My first recollection of living in Hill End was in Gray Road between Hoogley Street and Montague Road. This street backed on to Drake Street where our young family eventually settled. Our home at 40 Drake Street was like many of the houses in this lower end of Montague Road being an original home with open fireplaces, stable, fruit trees, plus a chook run in the back yard.

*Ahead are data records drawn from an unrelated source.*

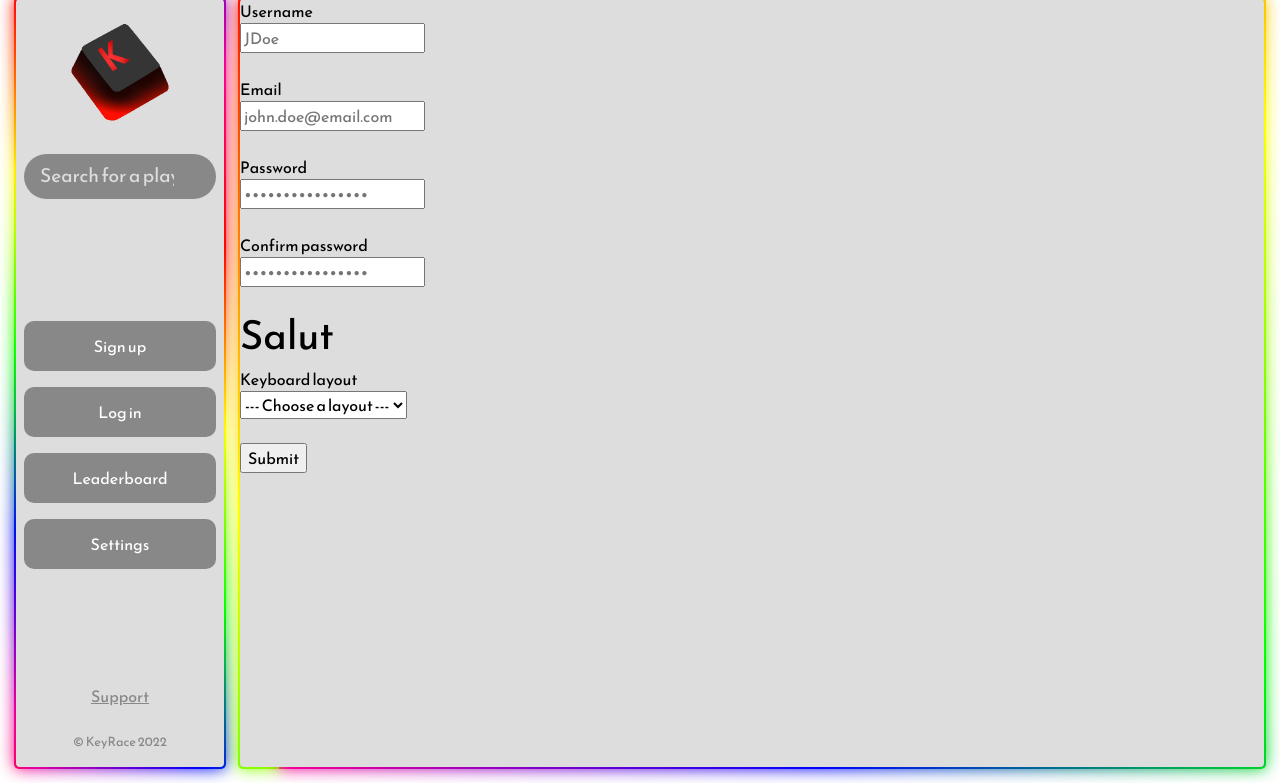
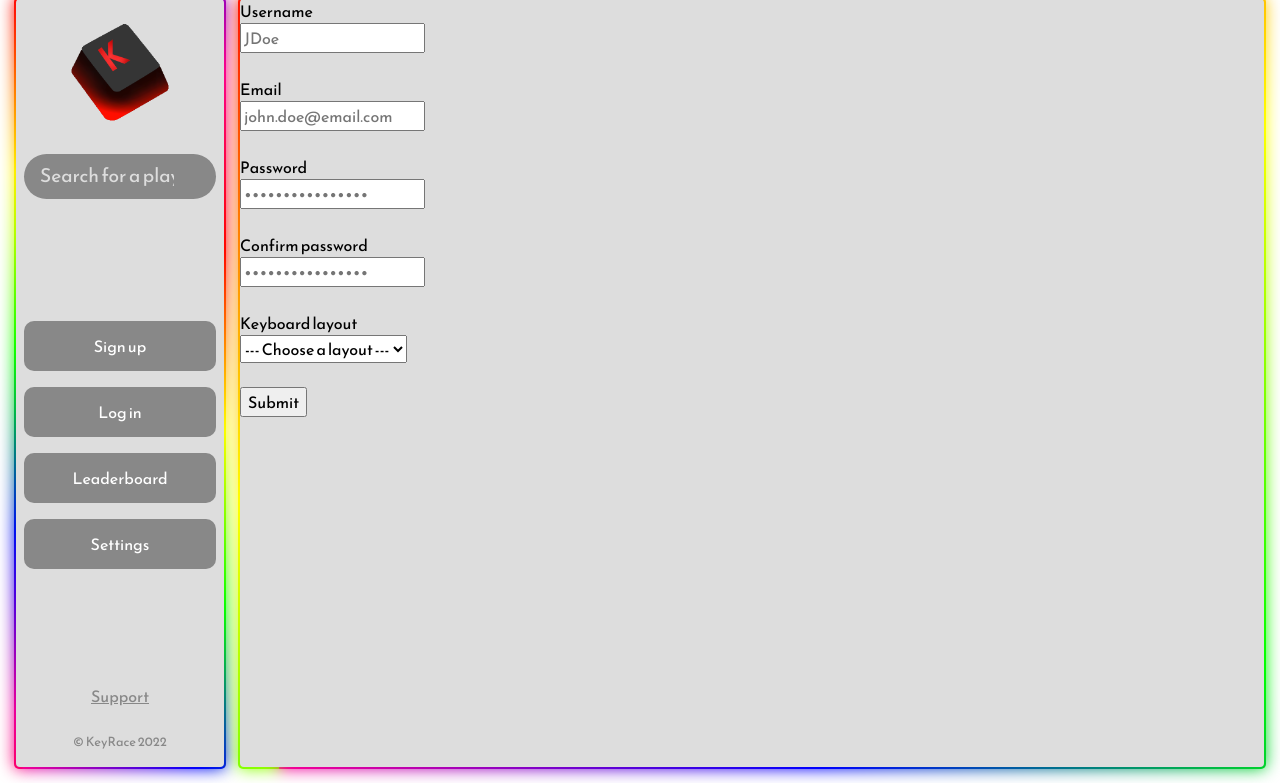
Before and after one commit to opixelum/KeyRace, a PHP site: page /signup.php in a window 1280 px wide. Shown: the part 17-800 px from the top of the page. Run offline with PHP 8.4, Linux system fonts and the light colour scheme.

Commit message:
Update signup.php

```diff
--- a/signup.php
+++ b/signup.php
@@ -29,7 +29,6 @@
             <label for="confirm-password">Confirm password</label><br>
             <input type="password" id="confirm-password-inpt"
             name="confirm-password" placeholder="••••••••••••••••"><br><br>
-            <h1>Salut</h1>
 
             <label for="keyboard-layout">Keyboard layout</label><br>
             <select name="keyboard-layout" id="keyboard-layout-drpdwn">
```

What has become more interesting to me now, looking back on my childhood spent in Drake Street from 1958 to 1973, was the Thomas Dixon Shoe Factory right opposite our front gate. Every morning at 7:30 am, the large door to the shoe making workroom would be slid open to expose the workmen standing at their machines (virtually at our front gate!) punching out holes and leather parts which made up the shoes. This would be a daily occurrence in my life for some 15 years. The rat-a- tat and clickety-clack of the machines echoed into our front yard from morning till late afternoon. The significance of this was not lost on our family life. It regulated our morning timetable more effectively than did our chiming clock, setting the time to depart for work and school. Quite often in our primary school years, my younger sister Laurel and I stayed overnight at our grandparents’ home in Gray Road. We would be dispatched the next morning to walk home down Drake Street in our pajamas armed with a freshly cooked sausage. This was much to the entertainment of the factory workmen. Such was the simple and innocent life of our suburb in the early 1960s.

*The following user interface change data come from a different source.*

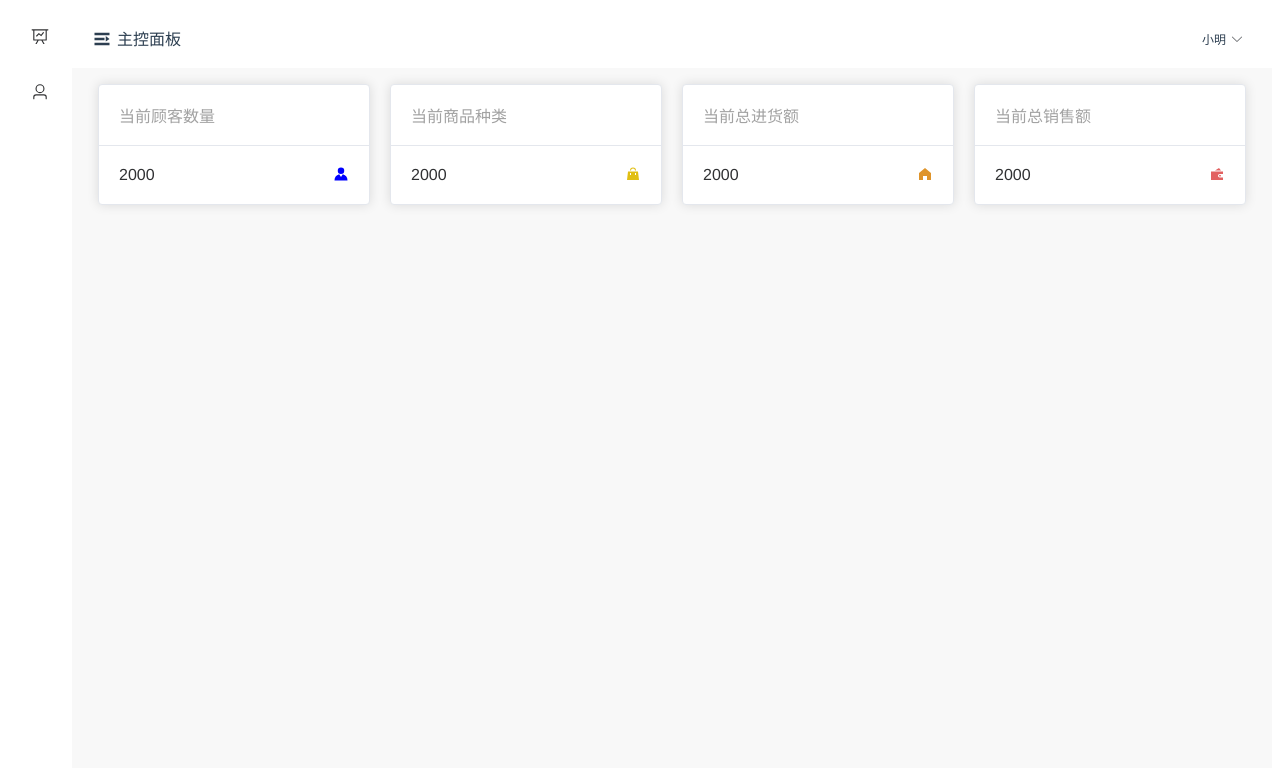
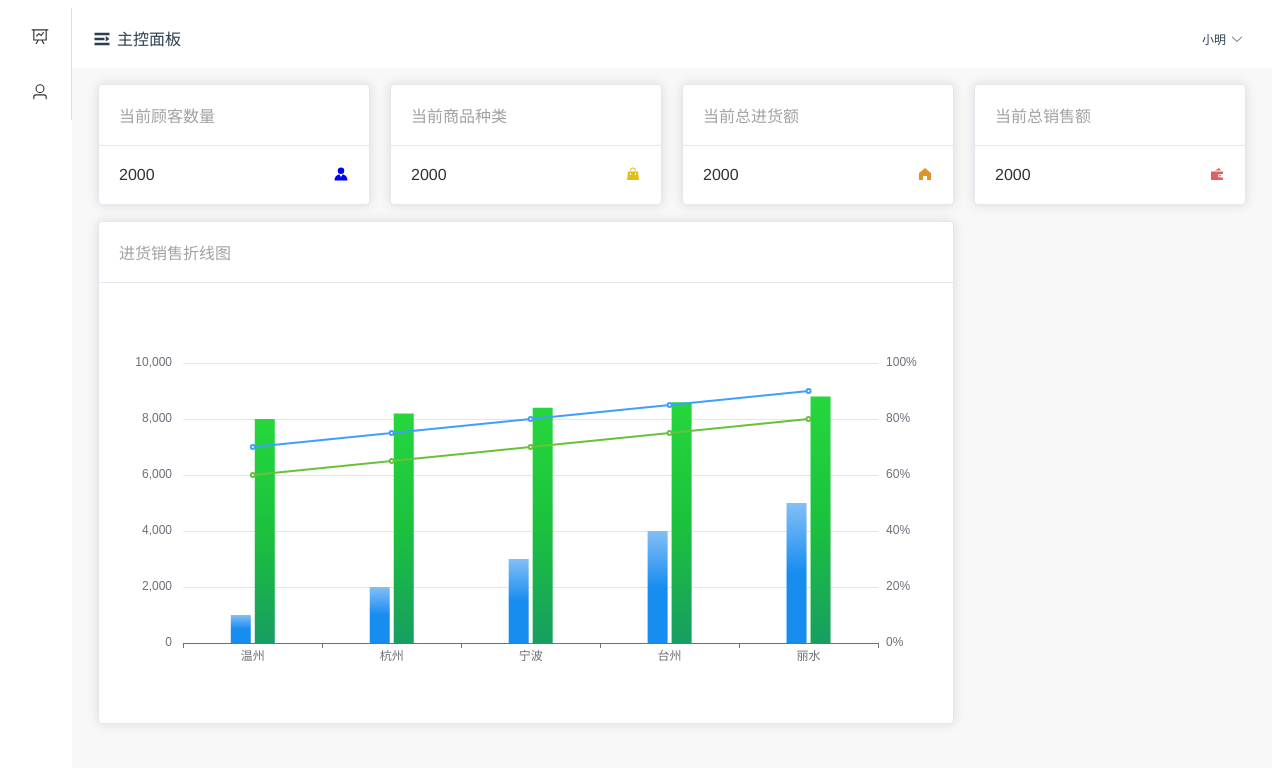
Before and after one commit to Gusion223/whms-vue-demo, a Vue app: page /home/dashboard in a window 1280 px wide. Shown: the top 768 px of the page. Built offline with nearby package versions, Linux system fonts and the light colour scheme.

Commit message:
修改了一下UI交互

```diff
--- a/package.json
+++ b/package.json
@@ -13,6 +13,7 @@
     "core-js": "^3.8.3",
     "echarts": "^5.5.0",
     "element-plus": "^2.6.2",
+    "element-resize-detector": "^1.2.4",
     "vue": "^3.2.13",
     "vue-router": "^4.3.0",
     "vuex": "^4.1.0"
--- a/src/components/home-aside.vue
+++ b/src/components/home-aside.vue
@@ -1,6 +1,6 @@
 <template>
   <el-scrollbar>
-    <el-menu :default-openeds="[]" :collapse="isCollapse">
+    <el-menu :default-openeds="[]" :collapse="isCollapse" class="el-menu-vertical-demo">
       <el-menu-item index="1" @click="router.push('/home/dashboard')">
           <el-icon><DataLine /></el-icon>
           <template #title>主控面板</template>
@@ -9,29 +9,6 @@
         <el-icon><User /></el-icon>
         <template #title>用户管理</template>
       </el-menu-item>
-      <!-- default-openeds表示默认打开什么 -->
-<!--      <el-sub-menu index="2">-->
-<!--        <template #title>-->
-<!--          <el-icon>-->
-<!--            <home-filled />-->
-<!--          </el-icon>-->
-<!--          <span>主页</span>-->
-<!--        </template>-->
-<!--        <el-menu-item-group>-->
-<!--          <el-menu-item index="2-1">选项1</el-menu-item>-->
-<!--          <el-menu-item index="2-2">选项2</el-menu-item>-->
-<!--        </el-menu-item-group>-->
-<!--        <el-menu-item-group>-->
-<!--          <el-menu-item index="2-3">选项3</el-menu-item>-->
-<!--        </el-menu-item-group>-->
-<!--      </el-sub-menu>-->
-
-<!--      <el-sub-menu index="3">-->
-<!--        <template #title>-->
-<!--          <el-icon><Menu /></el-icon><span>菜单</span>-->
-<!--        </template>-->
-<!--        <el-menu-item index="3-1">选项？</el-menu-item>-->
-<!--      </el-sub-menu>-->
 
     </el-menu>
   </el-scrollbar>
@@ -47,12 +24,9 @@ const {isCollapse} = toRefs(props)
 </script>
 
 
-<style scoped>
-.el-menu {
-border-right: none;
-}
-
-.el-menu--collapse .el-sub-menu__title span{
-  display: none;
+<style>
+.el-menu-vertical-demo:not(.el-menu--collapse) {
+  width: 200px;
+  height: 100%;
 }
 </style>
--- /dev/null
+++ b/src/components/line-chart.vue
@@ -0,0 +1,119 @@
+<template>
+  <div ref="lineChartRef" :id="props.id" class="lineChart"></div>
+</template>
+
+<script setup>
+import {ref, onMounted, toRaw} from "vue";
+  import * as echarts from 'echarts'
+  const props = defineProps(["id", "width", "height", "labels", "data", "range", "catalog"])
+
+  const range = toRaw(props.range)
+  console.log()
+
+  const options = {
+    grid: {
+      left: "2%",
+      right: "2%",
+      bottom: "10%",
+      containLabel: true,
+    },
+    tooltip: {
+      trigger: "axis",
+      axisPointer: {
+        type: "cross",
+        crossStyle: {
+          color: "#999",
+        },
+      },
+    },
+
+    xAxis: [
+      {
+        data: props.labels,
+        axisPointer: {
+          type: "shadow",
+        },
+      },
+    ],
+    yAxis: [
+      {
+        type: "value",
+        min: range[0][0],
+        max: range[0][1],
+        interval: Math.ceil((range[0][1]-range[0][0]))/5,
+        axisLabel: {
+          formatter: "{value} ",
+        },
+      },
+      {
+        type: "value",
+        min: range[1][0],
+        max: range[1][1],
+        interval: Math.ceil((range[1][1]-range[1][0]))/5,
+        axisLabel: {
+          formatter: "{value}%",
+        },
+      },
+    ],
+    series: [
+      {
+        name: props.catalog[0],
+        type: "bar",
+        data: props.data[0],
+        barWidth: 20,
+        itemStyle: {
+          color: new echarts.graphic.LinearGradient(0, 0, 0, 1, [
+            { offset: 0, color: "#83bff6" },
+            { offset: 0.5, color: "#188df0" },
+            { offset: 1, color: "#188df0" },
+          ]),
+        },
+      },
+      {
+        name: props.catalog[1],
+        type: "bar",
+        data: props.data[1],
+        barWidth: 20,
+        itemStyle: {
+          color: new echarts.graphic.LinearGradient(0, 0, 0, 1, [
+            { offset: 0, color: "#25d73c" },
+            { offset: 0.5, color: "#1bc23d" },
+            { offset: 1, color: "#179e61" },
+          ]),
+        },
+      },
+      {
+        name: props.catalog[2],
+        type: "line",
+        yAxisIndex: 1,
+        data: props.data[2],
+        itemStyle: {
+          color: "#67C23A",
+        },
+      },
+      {
+        name: props.catalog[3],
+        type: "line",
+        yAxisIndex: 1,
+        data: props.data[3],
+        itemStyle: {
+          color: "#409EFF",
+        },
+      },
+    ],
+  };
+  const lineChartRef = ref(null)
+
+  onMounted(()=>{
+    let dom = document.getElementById(props.id)
+    let myChart = echarts.init(dom);
+    myChart.setOption(options)
+    window.addEventListener("resize", () => myChart.resize(), false);
+  })
+</script>
+<style scoped>
+.lineChart{
+  height: v-bind(height);
+  width: v-bind(width);
+}
+</style>
--- a/src/pages/debug.vue
+++ b/src/pages/debug.vue
@@ -2,7 +2,8 @@
   <div v-show="router.currentRoute.value.meta.showFather != null ? router.currentRoute.value.meta.showFather : true">
     <p >这里是组件测试界面,请选择要访问的组件 </p>
     <router-link to="/debug/dForm">动态表单</router-link><p></p>
-    <router-link to="/debug/tableInDialog">对话框中的表格</router-link>
+    <router-link to="/debug/tableInDialog">对话框中的表格</router-link><p></p>
+    <router-link to="/debug/lineChart">折线图</router-link>
   </div>
   <router-view></router-view>
 </template>
--- a/src/pages/home.vue
+++ b/src/pages/home.vue
@@ -1,7 +1,7 @@
 <template>
   <div>
     <el-container class="layout-container-demo">
-      <el-aside :width="aside_width" >
+      <el-aside width="collapse">
         <HomeAside :isCollapse="isCollapse"></HomeAside>
       </el-aside>
 
--- a/src/pages/home/dashboard.vue
+++ b/src/pages/home/dashboard.vue
@@ -1,6 +1,6 @@
 <template>
   <div style="margin-left: 10px; margin-right: 10px" >
-    <el-row :gutter="20"  class="dashboard-header" >
+    <el-row :gutter="20"  class="dashboard-row" >
       <el-col :span="6" >
         <el-card>
           <template #header>
@@ -62,13 +62,29 @@
         </el-card>
       </el-col>
     </el-row>
+
+    <el-row :gutter="20" class="dashboard-row">
+      <el-col :span="18" >
+        <el-card>
+          <template #header>
+            <div class="flex-parent">
+              <span style="color: #a2a2a2;">进货销售折线图</span>
+            </div>
+          </template>
+          <line-chart :id="'saleChart'" height="400px" width="100%"
+                      :labels="lineChartLabels" :data="lineChartData"
+                      :range="lineChartRange" :catalog="lineChartCatalog"></line-chart>
+        </el-card>
+      </el-col>
+      <el-col :span="6"></el-col>
+    </el-row>
   </div>
 </template>
 
 <style scoped>
-.dashboard-header{
+.dashboard-row{
   padding:16px 16px 0;
-  margin-bottom:32px;
+  //margin-bottom:12px;
 }
 .flex-parent{
   display: flex;
@@ -76,5 +92,16 @@
 
 </style>
 <script setup>
-import {Avatar} from "@element-plus/icons-vue";
+  import {Avatar} from "@element-plus/icons-vue";
+  import LineChart from "@/components/line-chart.vue";
+  import {ref} from "vue";
+  const lineChartCatalog = ref(["收入", "毛利润", "收入增长率", "利润增长率"])
+  const lineChartLabels = ref(["温州", "杭州", "宁波", "台州", "丽水"])
+  const lineChartData = ref([
+    [1000, 2000, 3000, 4000, 5000],
+    [8000, 8200, 8400, 8600, 8800],
+    [60, 65, 70, 75, 80],
+    [70, 75, 80, 85, 90]
+  ])
+  const lineChartRange = ref([[0, 10000], [0, 100]])
 </script>
--- a/src/router/router.js
+++ b/src/router/router.js
@@ -53,7 +53,14 @@ const routes = [
                 name:"tableInDialog",
                 meta:{title:"对话框中的表格",  showFather:false},
                 component: ()=>import("@/components/table-in-dialog-base.vue")
+            },
+            {
+                path:"lineChart",
+                name:"lineChart",
+                meta: {title: "折线图", showFather:false},
+                component: ()=> import("@/components/line-chart.vue")
             }
+
         ]
     },
     {
```
Also changed, not shown: 1 other file (tests, documents, lock files or other folders).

I was married in our Drake Street garden in 1973 and our family moved out of Hill End by the end of the 70s, well before the Queensland Ballet took up residence in the Thomas Dixon factory. By the early 1990s I had established my own dance and performing arts centre. In the early 2000s, I found myself back at the Thomas Dixon building looking through the Queensland Ballet costume store during one of their costume sales. This brought me into the very part of the factory which overlooked our old home’s front gate where those Dixon workmen stood looking out on our family’s home life a few decades earlier. It was quite a nostalgic moment for me. I established and have successfully run my own dance centre for almost 40 years now. It has been a significant training ground in the cultural development of the dance and performing arts scene in Brisbane. Little was I to know all those years ago growing up opposite the Thomas Dixon Factory that my life would have been so closely culturally aligned with the training facility which would become the home of the Queensland Ballet.
Image: Supplied by Davidia Lind. The photograph (taken in 1973) shows my beautiful younger sister Laurel, standing in the front yard of our family home at 40 Drake Street Hill End with the Thomas Dixon Shoe Factory in the background.